Regina Benjamin is a rural family physician forging an inspiring model of compassionate and effective medical care in one of the most underserved regions of the United States. In 1990, she founded the Bayou La Batre Rural Health Clinic to serve the Gulf Coast fishing community of Bayou La Batre, Alabama, a village of approximately 2,500 residents devastated twice in the past decade by Hurricanes Georges, in 1998, and Katrina, in 2005. Despite scarce resources, Benjamin has painstakingly rebuilt her clinic after each disaster and set up networks to maintain contact with patients scattered across multiple evacuation sites. She has established a family practice that allows her to treat all incoming patients, many of whom are uninsured, and frequently travels by pickup truck to care for the most isolated and immobile in her region. Benjamin is skilled, as well, in translating research on preventive health measures into accessible, community-based interventions to decrease the disease burdens of her diverse patient base, which includes immigrants from Vietnam, Cambodia, and Laos, who comprise a third of Bayou La Batre’s population. A committed local physician, she also plays key roles statewide and nationally, helping others establish clinics in remote areas of the country and serving in leadership positions in such health-related organizations as the American Medical Association and the American Academy of Family Physicians. With a deep, firsthand knowledge of the pressing needs and health disparities afflicting rural, high-poverty communities, Benjamin is ensuring that the most vulnerable among us have access to high-quality care.

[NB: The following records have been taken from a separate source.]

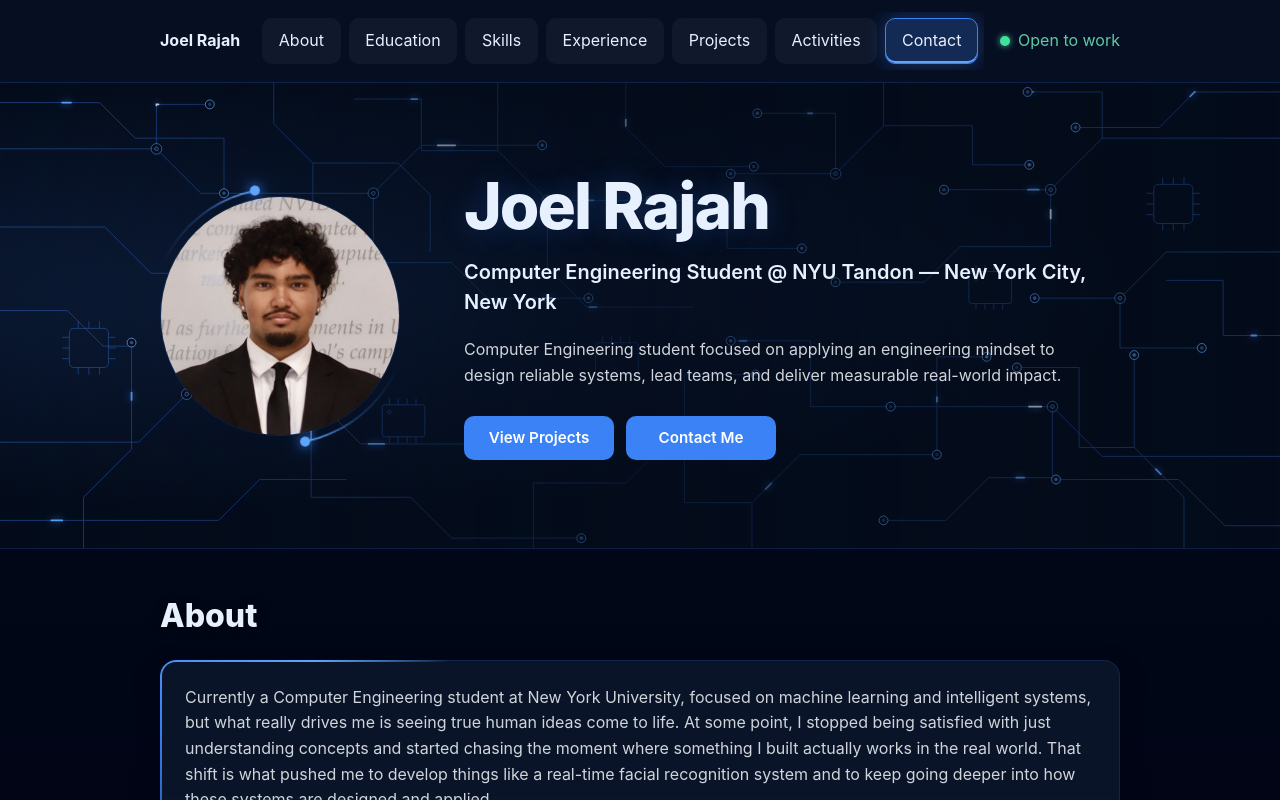
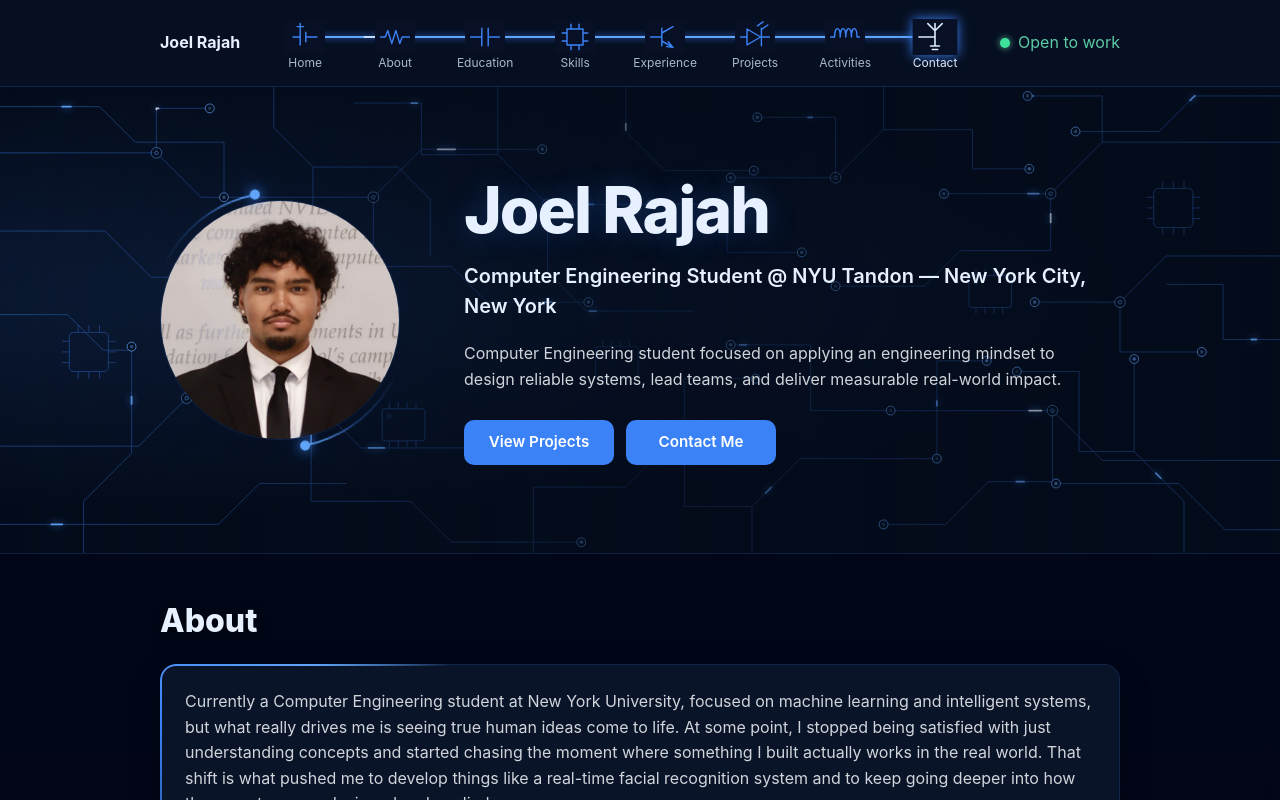
Before and after one commit to joelrajah08/joelrajah08.github.io, a React (Create React App) app: page / in a window 1280 px wide. Shown: the top 800 px of the page. Built offline with nearby package versions, Linux system fonts and the light colour scheme.

Commit message:
Redesign navigation as an animated circuit route

```diff
--- a/src/App.css
+++ b/src/App.css
@@ -321,3 +321,30 @@ a:focus-visible, button:focus-visible, [role="button"]:focus-visible {
 .section-background[data-section="projects"] .circuit-packet { stroke-width: 2.5; }
 .surface-card { background: rgba(11,23,44,0.88); backdrop-filter: blur(6px); -webkit-backdrop-filter: blur(6px); }
 .section-heading { text-shadow: 0 2px 10px rgba(0,0,0,0.65); }
+
+/* A compact, horizontally scrollable circuit route with real anchor links. */
+.nav-inner { padding-top: 6px; padding-bottom: 6px; }
+.circuit-navigation { overflow-x: auto; scrollbar-width: thin; padding: 4px; }
+.circuit-route { position: relative; display: flex; min-width: 640px; width: 100%; }
+.nav-wire { position: absolute; inset: 0; width: 100%; height: 54px; pointer-events: none; overflow: visible; }
+.nav-wire-base { fill: none; stroke: var(--glow-primary); stroke-width: 1.5; opacity: 0.35; }
+.nav-wire-progress { fill: none; stroke: var(--glow-light); stroke-width: 2; filter: drop-shadow(0 0 3px var(--glow-primary)); }
+.nav-current { fill: none; stroke: var(--glow-highlight); stroke-width: 2; stroke-dasharray: 3 97; animation: nav-current-flow 6s linear infinite; opacity: 0.8; }
+@keyframes nav-current-flow { from { stroke-dashoffset: 100; } to { stroke-dashoffset: 0; } }
+.nav-transfer { fill: var(--glow-highlight); filter: drop-shadow(0 0 5px var(--glow-light)); transition: transform 650ms ease-in-out; }
+.circuit-stop { flex: 1 0 80px; min-width: 0; display: flex; flex-direction: column; align-items: center; gap: 2px; padding: 11px 2px 4px; text-decoration: none; color: var(--muted); font-size: 0.75rem; line-height: 1.4; white-space: nowrap; border-radius: 6px; position: relative; }
+.nav-component { width: 32px; height: 32px; padding: 0 4px; background: #071024; overflow: visible; fill: none; stroke: var(--glow-primary); stroke-width: 1.8; stroke-linecap: round; stroke-linejoin: round; transform-origin: center; transition: transform 180ms ease, opacity 180ms ease; }
+.circuit-stop[aria-current="location"] { color: var(--text); }
+.circuit-stop[aria-current="location"] .nav-component { stroke: var(--glow-highlight); filter: drop-shadow(0 0 5px var(--glow-primary)); transform: scale(1.12); }
+.circuit-stop:hover .nav-component { stroke: var(--glow-light); filter: drop-shadow(0 0 3px var(--glow-primary)); animation: nav-component-flicker 350ms ease-out; }
+@keyframes nav-component-flicker { 0%,40% { opacity: 0.45; } 20%,60%,100% { opacity: 1; } }
+#home { scroll-margin-top: var(--nav-height, 80px); }
+@media (max-width: 700px) {
+  .circuit-route { min-width: 576px; }
+  .circuit-stop { flex-basis: 72px; }
+  .nav-component { width: 28px; height: 28px; padding-top: 2px; padding-bottom: 2px; }
+}
+@media (prefers-reduced-motion: reduce) {
+  .nav-current, .nav-transfer { display: none; }
+  .circuit-stop:hover .nav-component { animation: none; }
+}
--- a/src/Joel_Rajah_App.js
+++ b/src/Joel_Rajah_App.js
@@ -7,8 +7,10 @@ import experience from './data/experience';
 import activities from './data/activities';
 import HeroBanner from './components/HeroBanner';
 import SectionBackground from './components/SectionBackground';
+import CircuitNavigation from './components/CircuitNavigation';
 
 const navigation = [
+  ['home', 'Home'],
   ['about', 'About'],
   ['education', 'Education'],
   ['skills', 'Skills'],
@@ -112,19 +114,11 @@ function App() {
       <header className="site-nav" role="banner" ref={navRef}>
         <div className="container nav-inner">
           <div className="brand">Joel Rajah</div>
-          <nav aria-label="Primary navigation">
-            <ul className="nav-list">
-              {navigation.map(([id, label]) => (
-                <li key={id}>
-                  <a href={`#${id}`} aria-current={activeSection === id ? 'location' : undefined} onClick={() => {
-                    const section = document.getElementById(id);
-                    const bounds = section.getBoundingClientRect();
-                    if (bounds.top < window.innerHeight && bounds.bottom > 0) revealSection(section);
-                  }}>{label}</a>
-                </li>
-              ))}
-            </ul>
-          </nav>
+          <CircuitNavigation entries={navigation} activeSection={activeSection || 'home'} onNavigate={id => {
+            const section = document.getElementById(id);
+            const bounds = section.getBoundingClientRect();
+            if (bounds.top < window.innerHeight && bounds.bottom > 0) revealSection(section);
+          }} />
           <div className="status">
             <span className="status-dot" aria-hidden="true"></span>
             <span className="status-label">Open to work</span>
--- /dev/null
+++ b/src/components/CircuitNavigation.js
@@ -0,0 +1,99 @@
+import { useEffect, useRef, useState } from 'react';
+
+const symbols = {
+  home: 'M5 20H14M14 10V30M21 14V26M21 20H35M10 7H18M14 3V11',
+  about: 'M2 20H8L11 12L16 28L21 12L26 28L29 20H38',
+  education: 'M2 20H16M16 9V31M24 9V31M24 20H38',
+  skills: 'M10 10H30V30H10ZM15 4V10M25 4V10M15 30V36M25 30V36M4 15H10M4 25H10M30 15H36M30 25H36',
+  leadership: 'M2 20H16M16 9V31M16 15L30 7M16 25L30 33M24 26L30 33L22 32',
+  projects: 'M2 20H10M10 10L27 20L10 30ZM28 9V31M28 20H38M23 6L30 1M29 10L36 5',
+  activities: 'M2 20H7C7 6 14 6 14 20C14 6 21 6 21 20C21 6 28 6 28 20C28 6 35 6 35 20H38',
+  contact: 'M2 20H20M20 20V5M12 5L20 13L28 5M15 30H25M17 34H23M20 20V30',
+};
+
+export default function CircuitNavigation({ entries, activeSection, onNavigate }) {
+  const viewport = useRef(null);
+  const route = useRef(null);
+  const links = useRef([]);
+  const travelTimer = useRef(null);
+  const frame = useRef(null);
+  const pending = useRef(null);
+  const [litSection, setLitSection] = useState(activeSection);
+  const [pulse, setPulse] = useState(null);
+  const [positions, setPositions] = useState([]);
+
+  useEffect(() => {
+    const measure = () => setPositions(links.current.map(link => link.offsetLeft + link.offsetWidth / 2));
+    measure();
+    const observer = new ResizeObserver(measure);
+    observer.observe(route.current);
+    return () => observer.disconnect();
+  }, []);
+
+  useEffect(() => {
+    if (!pending.current) setLitSection(activeSection);
+  }, [activeSection]);
+
+  useEffect(() => {
+    const link = links.current[entries.findIndex(([id]) => id === litSection)];
+    if (!link) return;
+    const container = viewport.current;
+    const left = link.offsetLeft;
+    if (left < container.scrollLeft || left + link.offsetWidth > container.scrollLeft + container.clientWidth) {
+      container.scrollTo({ left: left - (container.clientWidth - link.offsetWidth) / 2,
+        behavior: window.matchMedia('(prefers-reduced-motion: reduce)').matches ? 'auto' : 'smooth' });
+    }
+  }, [litSection, entries]);
+
+  useEffect(() => () => {
+    window.clearTimeout(travelTimer.current);
+    window.cancelAnimationFrame(frame.current);
+  }, []);
+
+  function navigate(event, id, index) {
+    if (event.metaKey || event.ctrlKey || event.shiftKey || event.altKey || event.button !== 0) return;
+    onNavigate(id);
+    window.clearTimeout(travelTimer.current);
+    window.cancelAnimationFrame(frame.current);
+    const from = positions[entries.findIndex(([value]) => value === litSection)] || positions[0];
+    if (window.matchMedia('(prefers-reduced-motion: reduce)').matches || from === positions[index]) {
+      pending.current = null;
+      setPulse(null);
+      setLitSection(id);
+      return;
+    }
+    pending.current = id;
+    setPulse({ from, to: from });
+    frame.current = window.requestAnimationFrame(() => {
+      frame.current = window.requestAnimationFrame(() => setPulse({ from, to: positions[index] }));
+    });
+    travelTimer.current = window.setTimeout(() => {
+      pending.current = null;
+      setLitSection(id);
+      setPulse(null);
+    }, 650);
+  }
+
+  const activeIndex = Math.max(0, entries.findIndex(([id]) => id === litSection));
+  const start = positions[0] || 0;
+  const end = positions[positions.length - 1] || 0;
+  return (
+    <nav className="circuit-navigation" aria-label="Primary navigation" ref={viewport}>
+      <div className="circuit-route" ref={route}>
+        <svg className="nav-wire" aria-hidden="true" focusable="false">
+          <path className="nav-wire-base" d={`M${start} 27H${end}`} />
+          <path className="nav-wire-progress" d={`M${start} 27H${positions[activeIndex] || start}`} />
+          <path className="nav-current" d={`M${start} 27H${end}`} pathLength="100" />
+          {pulse && <circle className="nav-transfer" cx="0" cy="27" r="4" style={{ transform: `translateX(${pulse.to}px)` }} />}
+        </svg>
+        {entries.map(([id, label], index) => (
+          <a className="circuit-stop" href={`#${id}`} key={id} ref={element => { links.current[index] = element; }}
+            aria-current={litSection === id ? 'location' : undefined} onClick={event => navigate(event, id, index)}>
+            <svg className="nav-component" viewBox="0 0 40 40" aria-hidden="true" focusable="false"><path d={symbols[id]} /></svg>
+            <span>{label}</span>
+          </a>
+        ))}
+      </div>
+    </nav>
+  );
+}
--- a/src/components/HeroBanner.js
+++ b/src/components/HeroBanner.js
@@ -3,7 +3,7 @@ import CircuitBoard from './CircuitBoard';
 
 export default function HeroBanner() {
   return (
-    <section className="hero" aria-labelledby="hero-name">
+    <section id="home" className="hero" aria-labelledby="hero-name">
       <CircuitBoard />
       <div className="container hero-layout">
         <div className="portrait-frame">
```
Also changed, not shown: 11 other files (tests, documents, lock files or other folders).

Regina Benjamin received a B.S. (1979) from Xavier University of Louisiana, attended Morehouse School of Medicine from 1980 to 1982, and received an M.D. (1984) from the University of Alabama at Birmingham; she also holds an M.B.A. (1991) from Tulane University. She completed her residency in family practice at the Medical Center of Central Georgia (1987). The CEO of the Bayou La Batre Rural Health Clinic since its founding in 1990, Benjamin has also served as the associate dean for rural health at the University of South Alabama’s College of Medicine and as president of the State of Alabama Medical Association (2002-2003).